Over the last fifteen years,  Hot Fuzz director Edgar Wright has treated genre as a personal highway, an open space to push against the restrictions of commercial filmmaking.  Sometimes these experiments succeed- Think Shaun of the Dead’s splicing of Bill Forsyth’s teatime warmth with the biting satire of a Romero zombie flick- or fail to connect, like 2011’s puppyish graphic novel adaptation Scott Pilgrim vs the World.  Yet, those great homages always felt a little too reverential, too in love with kitschy cliché to really defy your expectations.

That’s why Baby Driver*, a breathless jukebox joyride where music and image interlock like the mechanisms of a bespoke Rolex , could be Wright’s greatest film to date.  It feels at once like a summary of his career and a thrilling dash forward; for the first time, you feel he isn’t just saluting film history, but stamping his own entries onto the canon.  Each second barrels past with the confidence of a filmmaker rewriting the rules of the actioner on the fly.
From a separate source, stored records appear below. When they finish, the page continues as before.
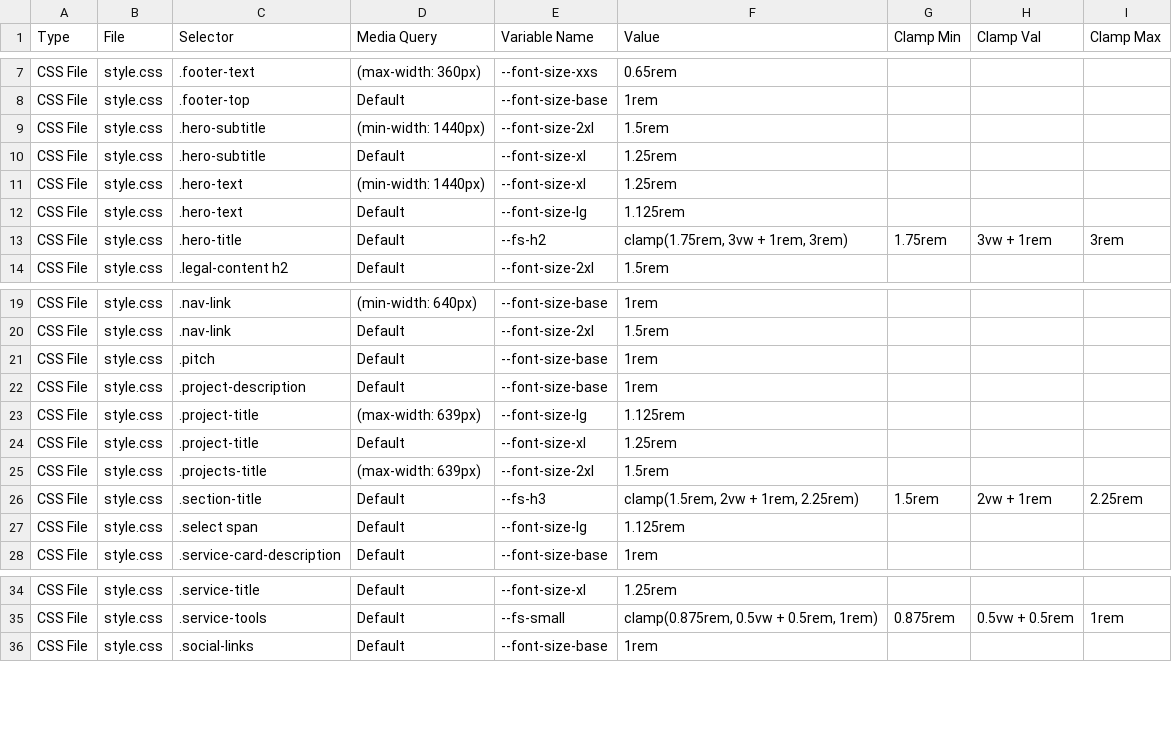
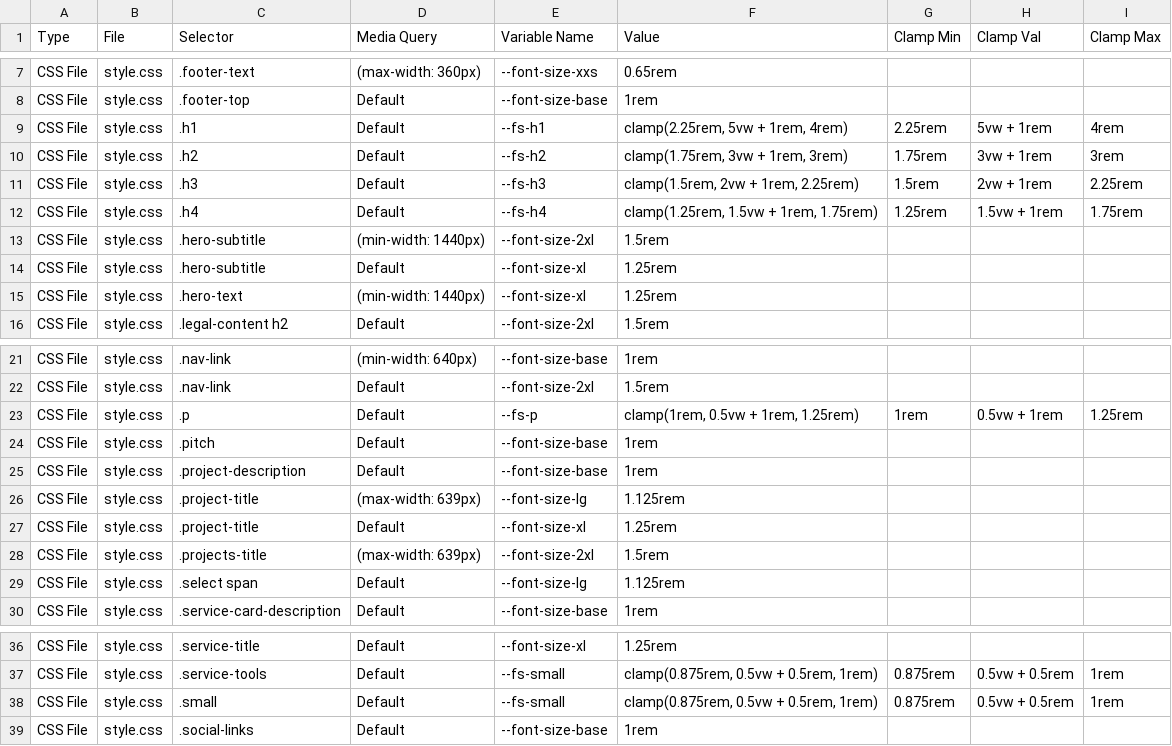
Before and after one commit to 7Nautilus/ropat-portfolio, a CSV file: font_sizes_report.csv, drawn as a sheet; only a part is shown, gaps mark what is left out; removed rows and columns are numbered as before the commit, all else as after; the diff names each change by its address in the sheet, - before the commit and + after, or states it on an @@ line.

```diff
--- a/font_sizes_report.csv
+++ b/font_sizes_report.csv
+row 9: CSS File | style.css | .h1 | Default | --fs-h1 | clamp(2.25rem, 5vw + 1rem, 4rem) | 2.25rem | 5vw + 1rem | 4rem
+row 10: CSS File | style.css | .h2 | Default | --fs-h2 | clamp(1.75rem, 3vw + 1rem, 3rem) | 1.75rem | 3vw + 1rem | 3rem
+row 11: CSS File | style.css | .h3 | Default | --fs-h3 | clamp(1.5rem, 2vw + 1rem, 2.25rem) | 1.5rem | 2vw + 1rem | 2.25rem
+row 12: CSS File | style.css | .h4 | Default | --fs-h4 | clamp(1.25rem, 1.5vw + 1rem, 1.75rem) | 1.25rem | 1.5vw + 1rem | 1.75rem
-row 12: CSS File | style.css | .hero-text | Default | --font-size-lg | 1.125rem
-row 13: CSS File | style.css | .hero-title | Default | --fs-h2 | clamp(1.75rem, 3vw + 1rem, 3rem) | 1.75rem | 3vw + 1rem | 3rem
+row 23: CSS File | style.css | .p | Default | --fs-p | clamp(1rem, 0.5vw + 1rem, 1.25rem) | 1rem | 0.5vw + 1rem | 1.25rem
-row 26: CSS File | style.css | .section-title | Default | --fs-h3 | clamp(1.5rem, 2vw + 1rem, 2.25rem) | 1.5rem | 2vw + 1rem | 2.25rem
+row 38: CSS File | style.css | .small | Default | --fs-small | clamp(0.875rem, 0.5vw + 0.5rem, 1rem) | 0.875rem | 0.5vw + 0.5rem | 1rem
```
Also changed, not shown: 1 other file.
The adrenaline-pumping, pedal-thumping result is nothing short of astounding.

The story kicks off with an ambitious bank robbery heist in Atlanta.  Steering the getaway vehicle is Baby (Ansel Elgort, The Fault in Our Stars), a world-class driver who soundtracks every moment of his life in order to muffle constant tinnitus, the result of a traumatic car crash during his childhood.  As such, every twitch of the camera, turn of head and dissolve is punctuated by a diegetic selection of leftfield Beck and vintage soul.  The premise is expanded from an idea Wright dreamt up when he was 19, and one of the moreish pleasures of this movie- film feels like too static a word- is watching the uninhibited imagination of a teenager being channelled tthrough the eye of a veteran director. Standardised blockbuster cynicism is all but absent.  Instead, there is a palpable joy for cinema’s possibilities, the light that glints off a pair of sunglasses, and the intoxicant of forward motion.

Baby belongs to a rotating line up of murderers, outlaws and goons employed by criminal ringmaster Doc (Kevin Spacey, at his sinister best).  Baby dislikes his violent work and wants out, but is bound to crime by an unpaid debt to Doc and to the city by his responsibility to care for his deaf foster father.  While decompressing at a diner after a successful job, he meets Debora (Lily James), a waitress who also longs for the open road.  They bond over their shared love for playlisting, but Baby struggles to put his past behind him when Doc is reluctant to lose his ‘lucky charm’. 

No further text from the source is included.